These temples were the first of a set leading out from Kochi. We took the train from the central station to Gomen, then headed a couple of miles north to Kokubunji. This temple had, in my opinion, very nice temple grounds — an oasis in the city. We sort of picked up another henro, an older Japanese man, who wanted to walk along with us for a while. He was interested in pointing out various native plants, as Ann is interested in horticulture. We ambled along quiet roads and trails paralleling the Kokubu River, until we got to the vicinity of the Kochi University Medical Hospital. At this point we split off to eat lunch; he continued on his way.

After lunch, we continued until we came to a rest hut. I read various entries from Westerners who had spent the night there and marveled at these hardy folks. One praised the hut for having an electrical outlet as well as porta-potty and vending machine. I complain when there’s no WiFi!

After this hut, the scenery changed: we were walking next to a large recycling center, and then were walking along a busy highway. Then we threaded a short bit through a quiet neighborhood, and made it to Temple 30, Zenrakuji. I understand that due to inter-religious conflict, this temple fell into decline, and its main treasures moved to another temple, and there was for a time two temple 30s. Only sixty years ago did the temple get to be reunited, and was rebuilt.
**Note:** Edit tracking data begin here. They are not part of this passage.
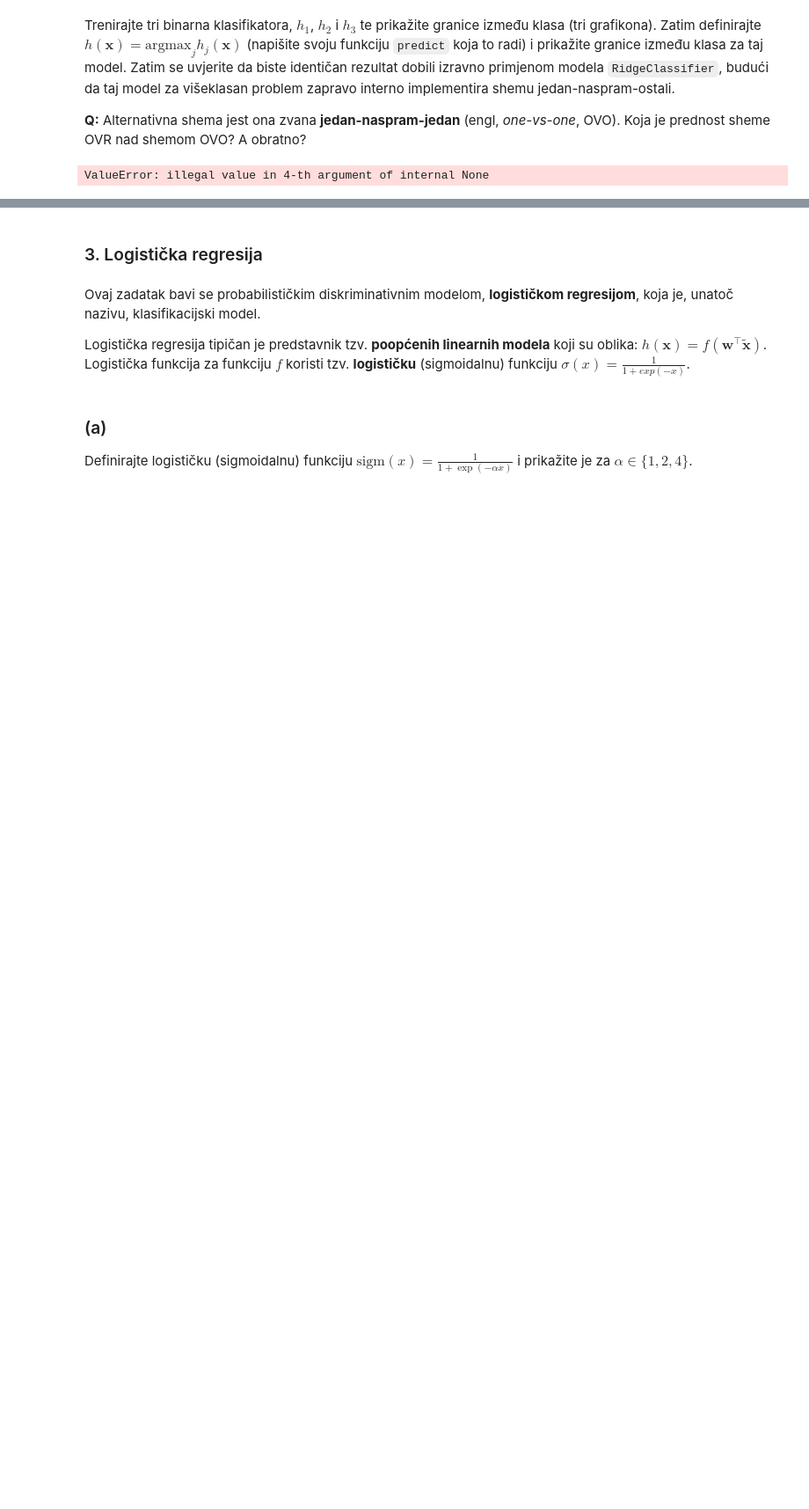
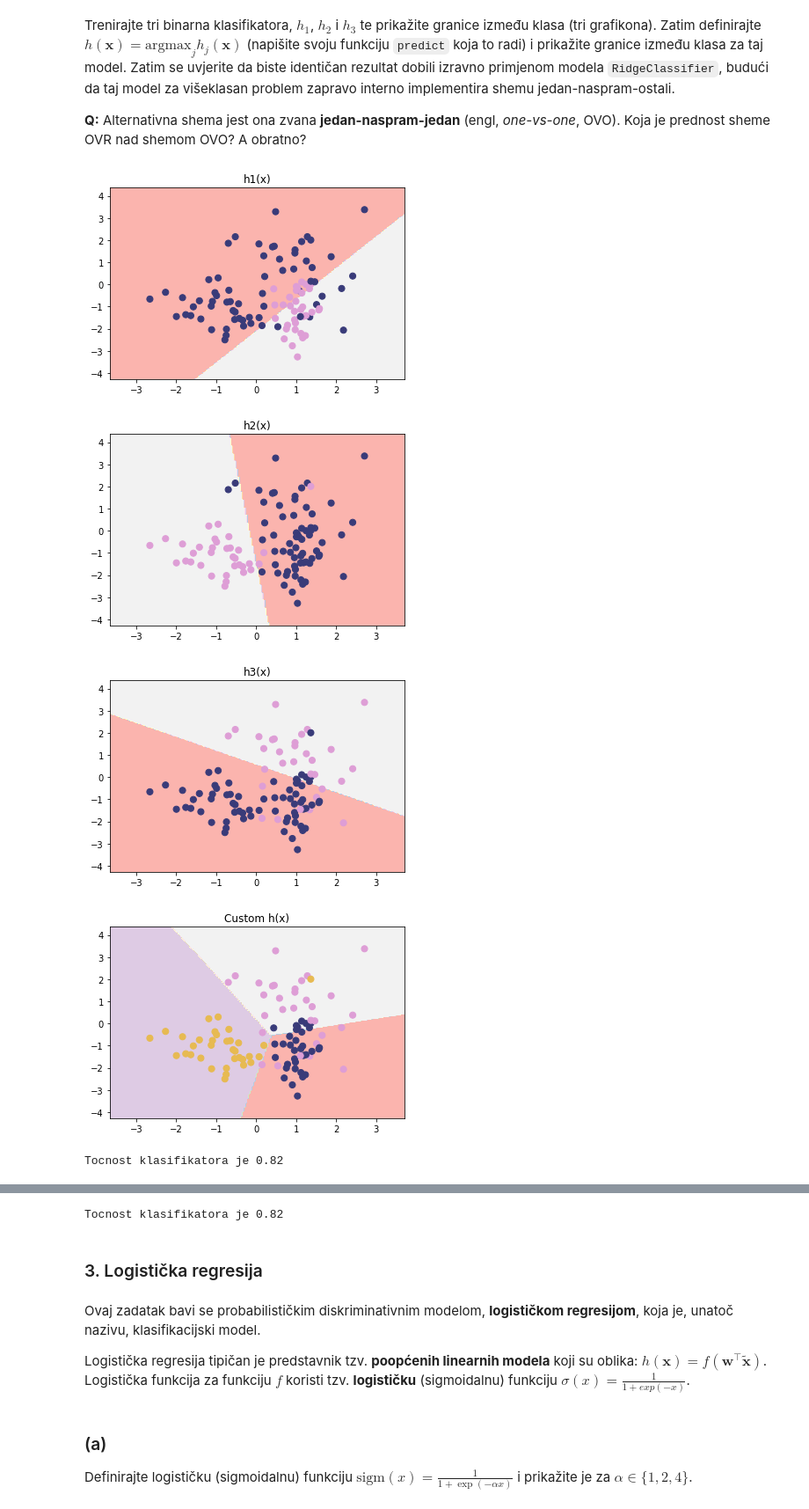
Before and after one commit to dbrcina/SU-FER-2020-21, a Jupyter notebook: SU-2020-LAB02-0036506587.ipynb, the cells around one changed output, grey strips where cells are left out. Shown at 88% size. Cells and saved outputs as stored; diff of their text form; code cells hidden in the pictures; blank space fills up the shorter version.

```diff
--- a/SU-2020-LAB02-0036506587.ipynb
+++ b/SU-2020-LAB02-0036506587.ipynb
@@ -161,14 +161,3 @@ plt.show()
 Trenirajte tri binarna klasifikatora, $h_1$, $h_2$ i $h_3$ te prikažite granice između klasa (tri grafikona). Zatim definirajte $h(\mathbf{x})=\mathrm{argmax}_j h_j(\mathbf{x})$  (napišite svoju funkciju `predict` koja to radi) i prikažite granice između klasa za taj model. Zatim se uvjerite da biste identičan rezultat dobili izravno primjenom modela `RidgeClassifier`, budući da taj model za višeklasan problem zapravo interno implementira shemu jedan-naspram-ostali.
 
 **Q:** Alternativna shema jest ona zvana **jedan-naspram-jedan** (engl, *one-vs-one*, OVO). Koja je prednost sheme OVR nad shemom OVO? A obratno?
-# %%
-# Vaš kôd ovdje
-
-# CLASS 0
-y_1 = np.array([1 if yi == 0 else 0 for yi in y_])
-h1_lin_reg = LinearRegression().fit(X_, y_1)
-plot_2d_clf_problem(X_, y_1, lambda x: h1_lin_reg.predict(x) >= 0.5)
-plt.title("h1(x)")
-plt.show()
-# %% [output]
-ValueError: illegal value in 4-th argument of internal None
@@ -188,0 +164,59 @@ plt.show()
+# %%
+# Vaš kôd ovdje
+
+# CLASS 0
+y_1 = np.array([1 if yi == 0 else 0 for yi in y_])
+h1_lin_reg = LinearRegression().fit(X_, y_1)
+plot_2d_clf_problem(X_, y_1, lambda x: h1_lin_reg.predict(x) >= 0.5)
+plt.title("h1(x)")
+plt.show()
+
+# CLASS 1
+y_2 = np.array([1 if yi == 1 else 0 for yi in y_])
+h2_lin_reg = LinearRegression().fit(X_, y_2)
+plot_2d_clf_problem(X_, y_2, lambda x: h2_lin_reg.predict(x) >= 0.5)
+plt.title("h2(x)")
+plt.show()
+
+# CLASS 2
+y_3 = np.array([1 if yi == 2 else 0 for yi in y_])
+h3_lin_reg = LinearRegression().fit(X_, y_3)
+plot_2d_clf_problem(X_, y_3, lambda x: h3_lin_reg.predict(x) >= 0.5)
+plt.title("h3(x)")
+plt.show()
+
+# Custom Model
+def predict(x):
+    h1 = h1_lin_reg.predict(x)
+    h2 = h2_lin_reg.predict(x)
+    h3 = h3_lin_reg.predict(x)
+    for i in range(x.shape[0]):
+        if h1[i] > h2[i]:     # h1 > h2
+            if h1[i] > h3[i]: # h1 > h2 > h3
+                h1[i] = 0     # CLASS 0
+            else:             # h3 > h1 > h2
+                h1[i] = 2     # CLASS 2
+        else:                 # h2 > h1
+            if h2[i] > h3[i]: # h2 > h1 > h3
+                h1[i] = 1     # CLASS 1
+            else:             # h3 > h2 > h1
+                h1[i] = 2     # CLASS 2
+    return h1
+
+plot_2d_clf_problem(X_, y_, lambda x: predict(x))
+plt.title("Custom h(x)")
+plt.show()
+print(f"Tocnost klasifikatora je {accuracy_score(y_, predict(X_))}")
+
+# Ridge classifier
+ridge_classifier.fit(X_, y_)
+plot_2d_clf_problem(X_, y_, lambda x: ridge_classifier.predict(x))
+plt.title("Ridge classifier")
+plt.show()
+print(f"Tocnost klasifikatora je {accuracy_score(y_, ridge_classifier.predict(X_))}")
+# %% [output]
+[figure, added]
+[figure, added]
+[figure, added]
+[figure, added]
+Tocnost klasifikatora je 0.82
@@ -189,3 +224,4 @@ plt.show()
+Tocnost klasifikatora je 0.82
 # %% [markdown]
 ### 3. Logistička regresija
 # %% [markdown]
```
Also changed, not shown: parts of 15 cells of this notebook.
This temple thus had a very new feel to it; its grounds were mostly concrete. I would say that this was not my most favorite temple, but considering its tumultuous past, I can’t criticize it too harshly.

We were a bit tired at this point, but we pushed on. There was then a higglity-pigglity mix of farmers’ fields, an amusement park, a hospital, and a couple of rivers to cross, all along a busy road.

Once we returned to more urban streets, we started up the hill to Chikurinji. Ann had expressed an interest in also visiting the adjacent Makino Botanical Gardens, but was afraid that our long day of walking would mean that the gardens would be closed before we finished with Chikurinji. Or if we did go to the gardens, by the time we finished, the temple would be closed.

Little did we know. An unadvertised bonus of walking to Chikurinji is that you get into the back of the botanical gardens for free. Further, the official walking henro route then takes you smack-dab through the center of the gardens. By the time we made it to the entrance, at the front (our exit) we realized that we would also have the opportunity to stroll its truly wonderful hothouse besides.

We then exited the gardens, mounted the steps for Temple 31, and went directly to the Nokyo office to get our books stamped. Then we viewed the temple. As befitting a temple next to a botanical garden, it too had lovely flowers and trees. (Since I first drafted this blog entry, I have learned that this temple’s gardens have been designated as a natural monument.)

By the time we were done with this, we plotzed at the city bus stop. I remember the bus ride back, but little else. It had been a long day.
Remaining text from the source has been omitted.